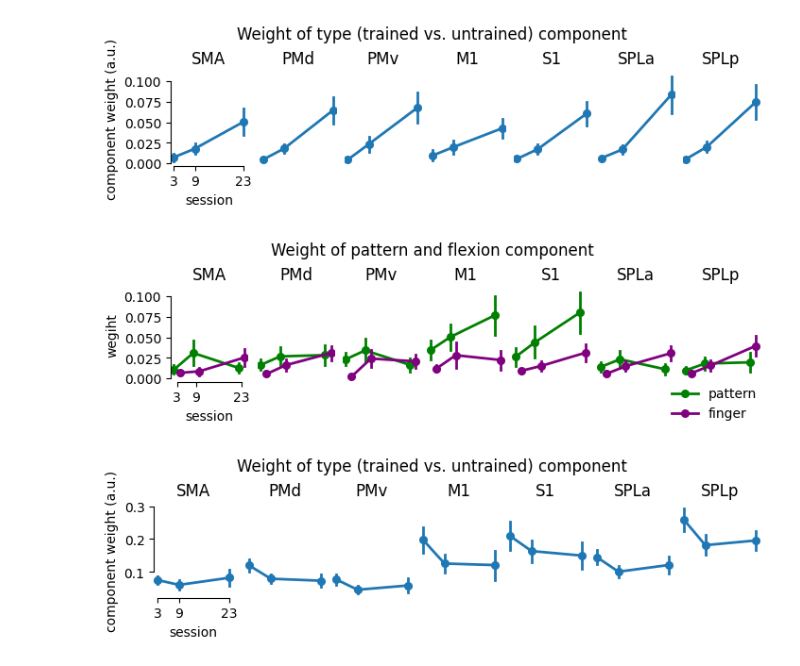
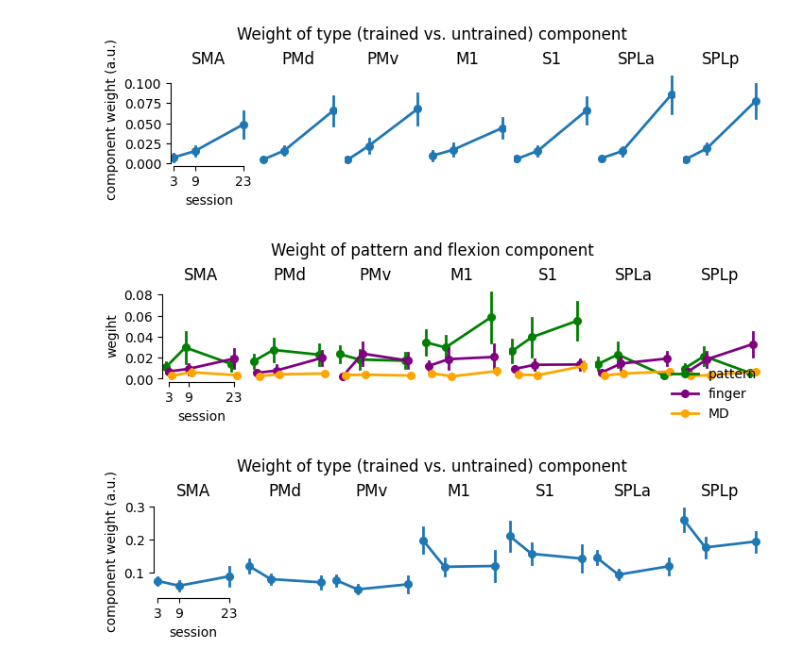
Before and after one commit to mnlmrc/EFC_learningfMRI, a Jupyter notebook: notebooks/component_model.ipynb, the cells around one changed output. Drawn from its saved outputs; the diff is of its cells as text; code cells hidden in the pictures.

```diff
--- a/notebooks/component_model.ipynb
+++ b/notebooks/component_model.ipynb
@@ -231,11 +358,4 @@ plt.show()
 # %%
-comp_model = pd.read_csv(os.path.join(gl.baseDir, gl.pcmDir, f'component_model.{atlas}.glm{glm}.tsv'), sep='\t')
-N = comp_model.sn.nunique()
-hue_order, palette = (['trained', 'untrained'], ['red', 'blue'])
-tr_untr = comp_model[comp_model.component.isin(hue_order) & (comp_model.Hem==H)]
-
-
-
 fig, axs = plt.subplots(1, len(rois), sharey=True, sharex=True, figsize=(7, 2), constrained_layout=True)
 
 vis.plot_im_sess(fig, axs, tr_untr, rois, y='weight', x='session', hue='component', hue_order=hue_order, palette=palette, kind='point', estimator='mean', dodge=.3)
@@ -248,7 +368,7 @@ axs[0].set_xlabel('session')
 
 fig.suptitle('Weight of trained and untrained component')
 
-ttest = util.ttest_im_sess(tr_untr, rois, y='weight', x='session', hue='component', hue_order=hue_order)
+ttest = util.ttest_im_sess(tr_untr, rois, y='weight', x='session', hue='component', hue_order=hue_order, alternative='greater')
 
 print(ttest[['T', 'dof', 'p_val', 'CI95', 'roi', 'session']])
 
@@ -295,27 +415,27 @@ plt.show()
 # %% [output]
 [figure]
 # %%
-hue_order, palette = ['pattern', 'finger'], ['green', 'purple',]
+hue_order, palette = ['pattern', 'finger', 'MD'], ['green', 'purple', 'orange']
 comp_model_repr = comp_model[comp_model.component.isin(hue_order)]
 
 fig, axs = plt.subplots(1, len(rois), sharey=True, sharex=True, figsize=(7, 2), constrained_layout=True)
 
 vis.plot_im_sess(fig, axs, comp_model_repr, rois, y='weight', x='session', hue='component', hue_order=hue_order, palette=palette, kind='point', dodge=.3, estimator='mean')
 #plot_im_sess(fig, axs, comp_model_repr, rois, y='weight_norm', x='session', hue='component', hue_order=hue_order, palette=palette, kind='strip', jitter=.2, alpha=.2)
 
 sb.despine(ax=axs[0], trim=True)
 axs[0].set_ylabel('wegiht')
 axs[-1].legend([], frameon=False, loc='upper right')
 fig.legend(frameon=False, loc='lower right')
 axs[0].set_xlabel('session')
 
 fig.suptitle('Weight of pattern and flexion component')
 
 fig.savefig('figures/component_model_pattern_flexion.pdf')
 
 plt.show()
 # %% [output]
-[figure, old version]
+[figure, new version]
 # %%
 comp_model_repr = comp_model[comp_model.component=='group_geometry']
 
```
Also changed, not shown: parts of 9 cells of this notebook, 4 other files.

AIM OF THE EXERCISE: Set down the material word for word, and drop every picture from it.

SOLUTION TO THIS PROBLEM:
Before and after one commit to mnlmrc/EFC_learningfMRI, a Jupyter notebook: notebooks/component_model.ipynb, the cells around one changed output. Drawn from its saved outputs; the diff is of its cells as text; code cells hidden in the pictures.

```diff
--- a/notebooks/component_model.ipynb
+++ b/notebooks/component_model.ipynb
@@ -231,11 +358,4 @@ plt.show()
 # %%
-comp_model = pd.read_csv(os.path.join(gl.baseDir, gl.pcmDir, f'component_model.{atlas}.glm{glm}.tsv'), sep='\t')
-N = comp_model.sn.nunique()
-hue_order, palette = (['trained', 'untrained'], ['red', 'blue'])
-tr_untr = comp_model[comp_model.component.isin(hue_order) & (comp_model.Hem==H)]
-
-
-
 fig, axs = plt.subplots(1, len(rois), sharey=True, sharex=True, figsize=(7, 2), constrained_layout=True)
 
 vis.plot_im_sess(fig, axs, tr_untr, rois, y='weight', x='session', hue='component', hue_order=hue_order, palette=palette, kind='point', estimator='mean', dodge=.3)
@@ -248,7 +368,7 @@ axs[0].set_xlabel('session')
 
 fig.suptitle('Weight of trained and untrained component')
 
-ttest = util.ttest_im_sess(tr_untr, rois, y='weight', x='session', hue='component', hue_order=hue_order)
+ttest = util.ttest_im_sess(tr_untr, rois, y='weight', x='session', hue='component', hue_order=hue_order, alternative='greater')
 
 print(ttest[['T', 'dof', 'p_val', 'CI95', 'roi', 'session']])
 
@@ -295,27 +415,27 @@ plt.show()
 # %% [output]
 [figure]
 # %%
-hue_order, palette = ['pattern', 'finger'], ['green', 'purple',]
+hue_order, palette = ['pattern', 'finger', 'MD'], ['green', 'purple', 'orange']
 comp_model_repr = comp_model[comp_model.component.isin(hue_order)]
 
 fig, axs = plt.subplots(1, len(rois), sharey=True, sharex=True, figsize=(7, 2), constrained_layout=True)
 
 vis.plot_im_sess(fig, axs, comp_model_repr, rois, y='weight', x='session', hue='component', hue_order=hue_order, palette=palette, kind='point', dodge=.3, estimator='mean')
 #plot_im_sess(fig, axs, comp_model_repr, rois, y='weight_norm', x='session', hue='component', hue_order=hue_order, palette=palette, kind='strip', jitter=.2, alpha=.2)
 
 sb.despine(ax=axs[0], trim=True)
 axs[0].set_ylabel('wegiht')
 axs[-1].legend([], frameon=False, loc='upper right')
 fig.legend(frameon=False, loc='lower right')
 axs[0].set_xlabel('session')
 
 fig.suptitle('Weight of pattern and flexion component')
 
 fig.savefig('figures/component_model_pattern_flexion.pdf')
 
 plt.show()
 # %% [output]
-[figure, old version]
+[figure, new version]
 # %%
 comp_model_repr = comp_model[comp_model.component=='group_geometry']
 
```
Also changed, not shown: parts of 9 cells of this notebook, 4 other files.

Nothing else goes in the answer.